Everything in the listing below has to be repeated exactly, except the pictures.

SUPPLIED DATA -
• • •

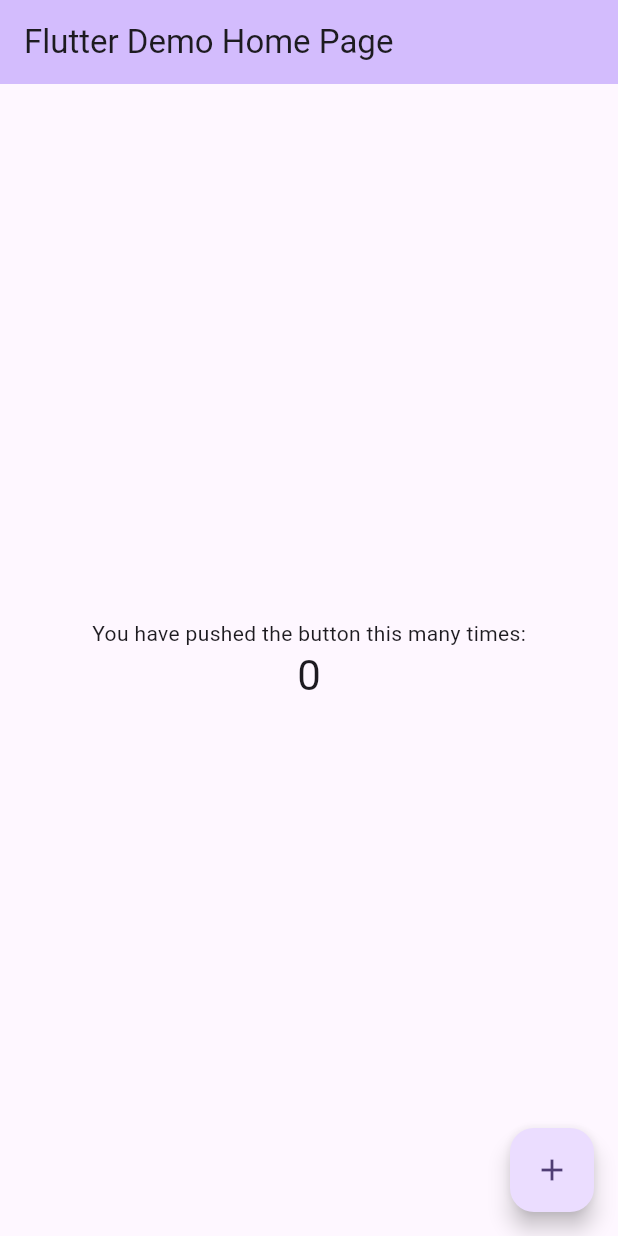
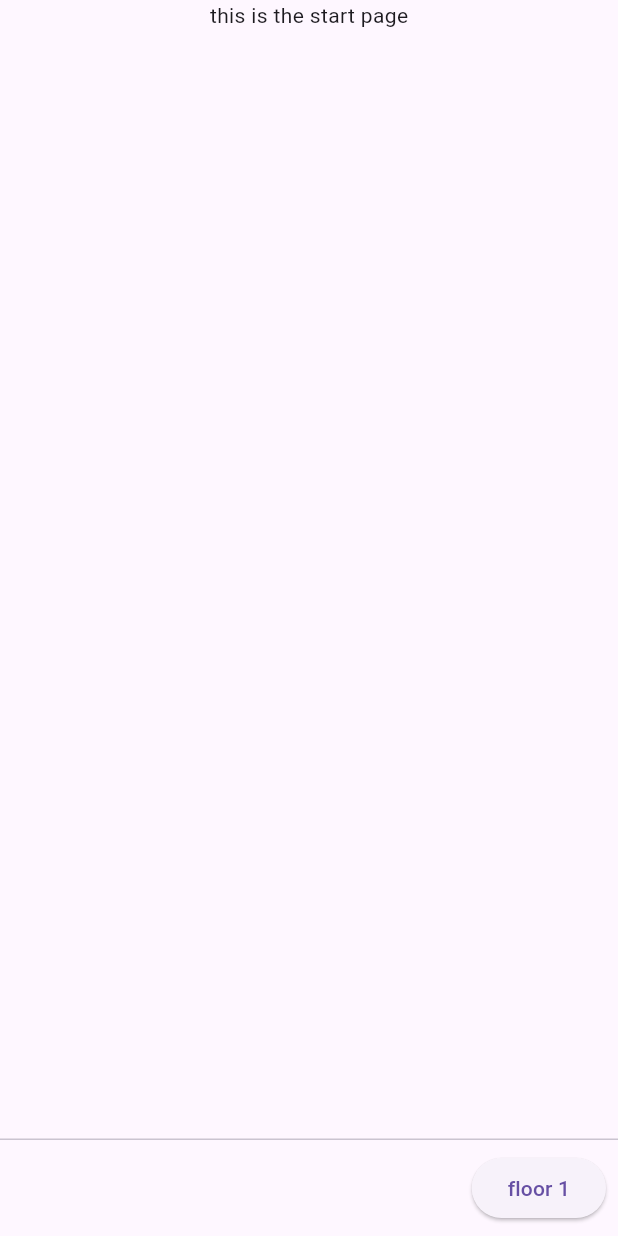
Before and after one commit to dor8d0/Branded-PFT-Scavenger-Hunt, a Flutter app: the screen it shows after launch, on a phone screen of 412 x 824 dp. Run offline on Flutter 3.47's test engine with Material 3 defaults, Android fonts, the phone set to English and light mode, and no system bars.

Commit message:
Adds a navigation bar to go questions for different floors

```diff
--- a/branded_pft_scavenger_hunt/lib/main.dart
+++ b/branded_pft_scavenger_hunt/lib/main.dart
@@ -1,125 +1,25 @@
 import 'package:flutter/material.dart';
 
 void main() {
-  runApp(const MyApp());
+  runApp(const MaterialApp(home: StartPage(),));
 }
 
-class MyApp extends StatelessWidget {
-  const MyApp({super.key});
+class StartPage extends StatelessWidget {
+  const StartPage({super.key});
 
   // This widget is the root of your application.
   @override
   Widget build(BuildContext context) {
-    return MaterialApp(
-      title: 'Flutter Demo',
-      theme: ThemeData(
-        // This is the theme of your application.
-        //
-        // TRY THIS: Try running your application with "flutter run". You'll see
-        // the application has a purple toolbar. Then, without quitting the app,
-        // try changing the seedColor in the colorScheme below to Colors.green
-        // and then invoke "hot reload" (save your changes or press the "hot
-        // reload" button in a Flutter-supported IDE, or press "r" if you used
-        // the command line to start the app).
-        //
-        // Notice that the counter didn't reset back to zero; the application
-        // state is not lost during the reload. To reset the state, use hot
-        // restart instead.
-        //
-        // This works for code too, not just values: Most code changes can be
-        // tested with just a hot reload.
-        colorScheme: ColorScheme.fromSeed(seedColor: Colors.deepPurple),
-        useMaterial3: true,
+
+    return Scaffold(
+      body: Center(
+        child: Column(
+          children: [Text("this is the start page")],
+        ),
       ),
-      home: const MyHomePage(title: 'Flutter Demo Home Page'),
+      persistentFooterButtons: [
+        ElevatedButton(onPressed: (){}, child: Text("floor 1"))
+      ],
     );
   }
 }
-
-class MyHomePage extends StatefulWidget {
-  const MyHomePage({super.key, required this.title});
-
-  // This widget is the home page of your application. It is stateful, meaning
-  // that it has a State object (defined below) that contains fields that affect
-  // how it looks.
-
-  // This class is the configuration for the state. It holds the values (in this
-  // case the title) provided by the parent (in this case the App widget) and
-  // used by the build method of the State. Fields in a Widget subclass are
-  // always marked "final".
-
-  final String title;
-
-  @override
-  State<MyHomePage> createState() => _MyHomePageState();
-}
-
-class _MyHomePageState extends State<MyHomePage> {
-  int _counter = 0;
-
-  void _incrementCounter() {
-    setState(() {
-      // This call to setState tells the Flutter framework that something has
-      // changed in this State, which causes it to rerun the build method below
-      // so that the display can reflect the updated values. If we changed
-      // _counter without calling setState(), then the build method would not be
-      // called again, and so nothing would appear to happen.
-      _counter++;
-    });
-  }
-
-  @override
-  Widget build(BuildContext context) {
-    // This method is rerun every time setState is called, for instance as done
-    // by the _incrementCounter method above.
-    //
-    // The Flutter framework has been optimized to make rerunning build methods
-    // fast, so that you can just rebuild anything that needs updating rather
-    // than having to individually change instances of widgets.
-    return Scaffold(
-      appBar: AppBar(
-        // TRY THIS: Try changing the color here to a specific color (to
-        // Colors.amber, perhaps?) and trigger a hot reload to see the AppBar
-        // change color while the other colors stay the same.
-        backgroundColor: Theme.of(context).colorScheme.inversePrimary,
-        // Here we take the value from the MyHomePage object that was created by
-        // the App.build method, and use it to set our appbar title.
-        title: Text(widget.title),
-      ),
-      body: Center(
-        // Center is a layout widget. It takes a single child and positions it
-        // in the middle of the parent.
-        child: Column(
-          // Column is also a layout widget. It takes a list of children and
-          // arranges them vertically. By default, it sizes itself to fit its
-          // children horizontally, and tries to be as tall as its parent.
-          //
-          // Column has various properties to control how it sizes itself and
-          // how it positions its children. Here we use mainAxisAlignment to
-          // center the children vertically; the main axis here is the vertical
-          // axis because Columns are vertical (the cross axis would be
-          // horizontal).
-          //
-          // TRY THIS: Invoke "debug painting" (choose the "Toggle Debug Paint"
-          // action in the IDE, or press "p" in the console), to see the
-          // wireframe for each widget.
-          mainAxisAlignment: MainAxisAlignment.center,
-          children: <Widget>[
-            const Text(
-              'You have pushed the button this many times:',
-            ),
-            Text(
-              '$_counter',
-              style: Theme.of(context).textTheme.headlineMedium,
-            ),
-          ],
-        ),
-      ),
-      floatingActionButton: FloatingActionButton(
-        onPressed: _incrementCounter,
-        tooltip: 'Increment',
-        child: const Icon(Icons.add),
-      ), // This trailing comma makes auto-formatting nicer for build methods.
-    );
-  }
-}
```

• • •

ANSWER FOR THIS EXERCISE -
Before and after one commit to dor8d0/Branded-PFT-Scavenger-Hunt, a Flutter app: the screen it shows after launch, on a phone screen of 412 x 824 dp. Run offline on Flutter 3.47's test engine with Material 3 defaults, Android fonts, the phone set to English and light mode, and no system bars.

Commit message:
Adds a navigation bar to go questions for different floors

```diff
--- a/branded_pft_scavenger_hunt/lib/main.dart
+++ b/branded_pft_scavenger_hunt/lib/main.dart
@@ -1,125 +1,25 @@
 import 'package:flutter/material.dart';
 
 void main() {
-  runApp(const MyApp());
+  runApp(const MaterialApp(home: StartPage(),));
 }
 
-class MyApp extends StatelessWidget {
-  const MyApp({super.key});
+class StartPage extends StatelessWidget {
+  const StartPage({super.key});
 
   // This widget is the root of your application.
   @override
   Widget build(BuildContext context) {
-    return MaterialApp(
-      title: 'Flutter Demo',
-      theme: ThemeData(
-        // This is the theme of your application.
-        //
-        // TRY THIS: Try running your application with "flutter run". You'll see
-        // the application has a purple toolbar. Then, without quitting the app,
-        // try changing the seedColor in the colorScheme below to Colors.green
-        // and then invoke "hot reload" (save your changes or press the "hot
-        // reload" button in a Flutter-supported IDE, or press "r" if you used
-        // the command line to start the app).
-        //
-        // Notice that the counter didn't reset back to zero; the application
-        // state is not lost during the reload. To reset the state, use hot
-        // restart instead.
-        //
-        // This works for code too, not just values: Most code changes can be
-        // tested with just a hot reload.
-        colorScheme: ColorScheme.fromSeed(seedColor: Colors.deepPurple),
-        useMaterial3: true,
+
+    return Scaffold(
+      body: Center(
+        child: Column(
+          children: [Text("this is the start page")],
+        ),
       ),
-      home: const MyHomePage(title: 'Flutter Demo Home Page'),
+      persistentFooterButtons: [
+        ElevatedButton(onPressed: (){}, child: Text("floor 1"))
+      ],
     );
   }
 }
-
-class MyHomePage extends StatefulWidget {
-  const MyHomePage({super.key, required this.title});
-
-  // This widget is the home page of your application. It is stateful, meaning
-  // that it has a State object (defined below) that contains fields that affect
-  // how it looks.
-
-  // This class is the configuration for the state. It holds the values (in this
-  // case the title) provided by the parent (in this case the App widget) and
-  // used by the build method of the State. Fields in a Widget subclass are
-  // always marked "final".
-
-  final String title;
-
-  @override
-  State<MyHomePage> createState() => _MyHomePageState();
-}
-
-class _MyHomePageState extends State<MyHomePage> {
-  int _counter = 0;
-
-  void _incrementCounter() {
-    setState(() {
-      // This call to setState tells the Flutter framework that something has
-      // changed in this State, which causes it to rerun the build method below
-      // so that the display can reflect the updated values. If we changed
-      // _counter without calling setState(), then the build method would not be
-      // called again, and so nothing would appear to happen.
-      _counter++;
-    });
-  }
-
-  @override
-  Widget build(BuildContext context) {
-    // This method is rerun every time setState is called, for instance as done
-    // by the _incrementCounter method above.
-    //
-    // The Flutter framework has been optimized to make rerunning build methods
-    // fast, so that you can just rebuild anything that needs updating rather
-    // than having to individually change instances of widgets.
-    return Scaffold(
-      appBar: AppBar(
-        // TRY THIS: Try changing the color here to a specific color (to
-        // Colors.amber, perhaps?) and trigger a hot reload to see the AppBar
-        // change color while the other colors stay the same.
-        backgroundColor: Theme.of(context).colorScheme.inversePrimary,
-        // Here we take the value from the MyHomePage object that was created by
-        // the App.build method, and use it to set our appbar title.
-        title: Text(widget.title),
-      ),
-      body: Center(
-        // Center is a layout widget. It takes a single child and positions it
-        // in the middle of the parent.
-        child: Column(
-          // Column is also a layout widget. It takes a list of children and
-          // arranges them vertically. By default, it sizes itself to fit its
-          // children horizontally, and tries to be as tall as its parent.
-          //
-          // Column has various properties to control how it sizes itself and
-          // how it positions its children. Here we use mainAxisAlignment to
-          // center the children vertically; the main axis here is the vertical
-          // axis because Columns are vertical (the cross axis would be
-          // horizontal).
-          //
-          // TRY THIS: Invoke "debug painting" (choose the "Toggle Debug Paint"
-          // action in the IDE, or press "p" in the console), to see the
-          // wireframe for each widget.
-          mainAxisAlignment: MainAxisAlignment.center,
-          children: <Widget>[
-            const Text(
-              'You have pushed the button this many times:',
-            ),
-            Text(
-              '$_counter',
-              style: Theme.of(context).textTheme.headlineMedium,
-            ),
-          ],
-        ),
-      ),
-      floatingActionButton: FloatingActionButton(
-        onPressed: _incrementCounter,
-        tooltip: 'Increment',
-        child: const Icon(Icons.add),
-      ), // This trailing comma makes auto-formatting nicer for build methods.
-    );
-  }
-}
```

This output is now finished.